A more dramatic presentation of this phenomenon is found when the changes in the Sr ratio over time, whereas the value in such rubidium-rich, strontium-poor minerals as biotite increases rapidly with time.
The rock itself gives the integrated, more gradual increase.
Dissolved strontium in the oceans today has a value of 0.709 that is dependent on the relative input from the continents and the ridges.
In the geologic past, changes in the activity of these two sources produced varying Sr ratios over time.
The samples are crushed and homogenized to produce a fine representative rock powder from which a fraction of a gram is withdrawn and dissolved in the presence of appropriate isotopic traces, or spikes.
Strontium and rubidium are extracted and loaded into the mass spectrometer, and the values appropriate to the , the data are examined to assess how well they fit the required straight line.
Because rubidium is concentrated in crustal rocks, the continents have a much higher abundance of the daughter isotope strontium-87 compared with the stable isotopes.
This relative abundance is expressed as the Sr ratio, where strontium-86 is chosen to represent the stable isotopes strontium-88, strontium-86, and strontium-84, which occur in constant proportions in natural materials.

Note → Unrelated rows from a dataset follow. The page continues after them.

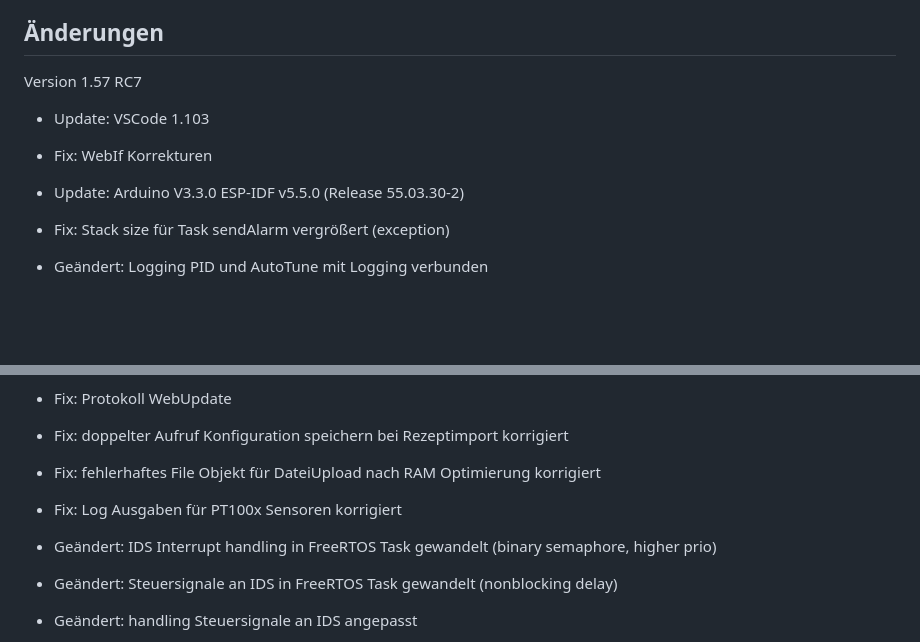
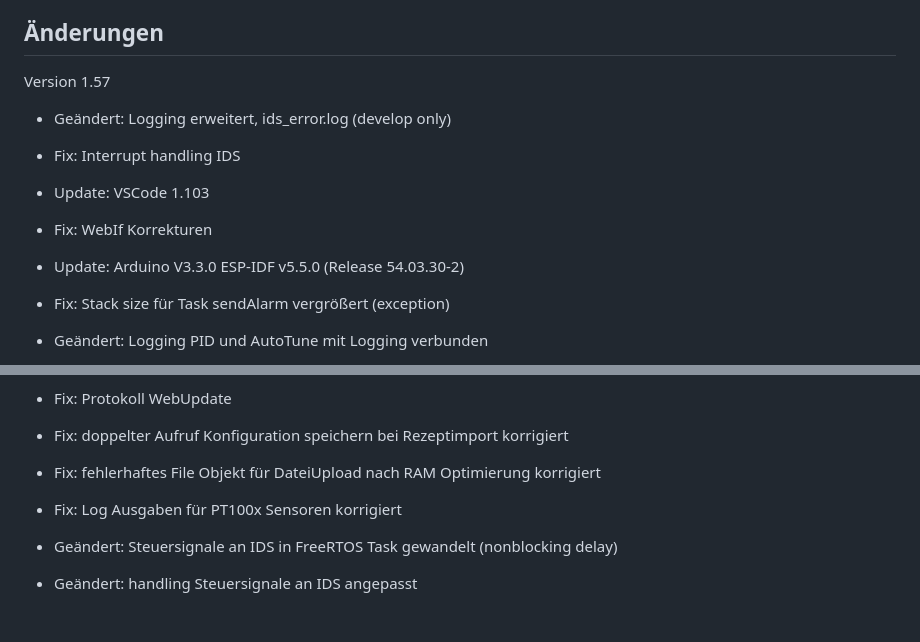
Before and after one commit to InnuendoPi/Brautomat32, a Markdown page: changelog.md, 2 parts joined by grey strips. GitHub-like rendering; blank space fills up the shorter version.

```diff
--- a/changelog.md
+++ b/changelog.md
@@ -10,11 +10,13 @@ InnuFramework CSS/JS bootstrap 4.6.2
 
 ## Änderungen
 
-Version 1.57 RC7
+Version 1.57
 
+* Geändert:     Logging erweitert, ids_error.log (develop only)
+* Fix:          Interrupt handling IDS
 * Update:       VSCode 1.103
 * Fix:          WebIf Korrekturen
-* Update:       Arduino V3.3.0 ESP-IDF v5.5.0 (Release 55.03.30-2)
+* Update:       Arduino V3.3.0 ESP-IDF v5.5.0 (Release 54.03.30-2)
 * Fix:          Stack size für Task sendAlarm vergrößert (exception)
 * Geändert:     Logging PID und AutoTune mit Logging verbunden
 * Update:       InnuAPID Bibliothek 1.8
@@ -29,7 +31,6 @@ Version 1.57 RC7
 * Fix:          doppelter Aufruf Konfiguration speichern bei Rezeptimport korrigiert
 * Fix:          fehlerhaftes File Objekt für DateiUpload nach RAM Optimierung korrigiert
 * Fix:          Log Ausgaben für PT100x Sensoren korrigiert
-* Geändert:     IDS Interrupt handling in FreeRTOS Task gewandelt (binary semaphore, higher prio)
 * Geändert:     Steuersignale an IDS in FreeRTOS Task gewandelt (nonblocking delay)
 * Geändert:     handling Steuersignale an IDS angepasst
 * Geändert:     sendAlarm an Piezo Buzzer werden über einen FreeRTOS Task gesendet (nonblocking delay)
```
Also changed, not shown: docs/de/README.md (+3 -2 lines), docs/en/README.md (+7 -6 lines), docs/img/example_control_commands1.jpg (added), docs/img/example_control_commands2.jpg (added), docs/img/example_control_commands3.jpg (added), 5 other files.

If cooling is very slow, the minerals with the lowest blocking temperature, such as biotite mica, will fall below the upper end of the line.Sr) was the first widely used dating system that utilized the isochron method.Rubidium is a relatively abundant trace element in Earth’s crust and can be found in many common rock-forming minerals in which it substitutes for the major element potassium.In contrast, Earth’s most abundant lava rocks, which represent the mantle and make up the major oceanic ridges, have values between 0.703 and 0.705.This difference may appear small, but, considering that modern instruments can make the determination to a few parts in 70,000, it is quite significant.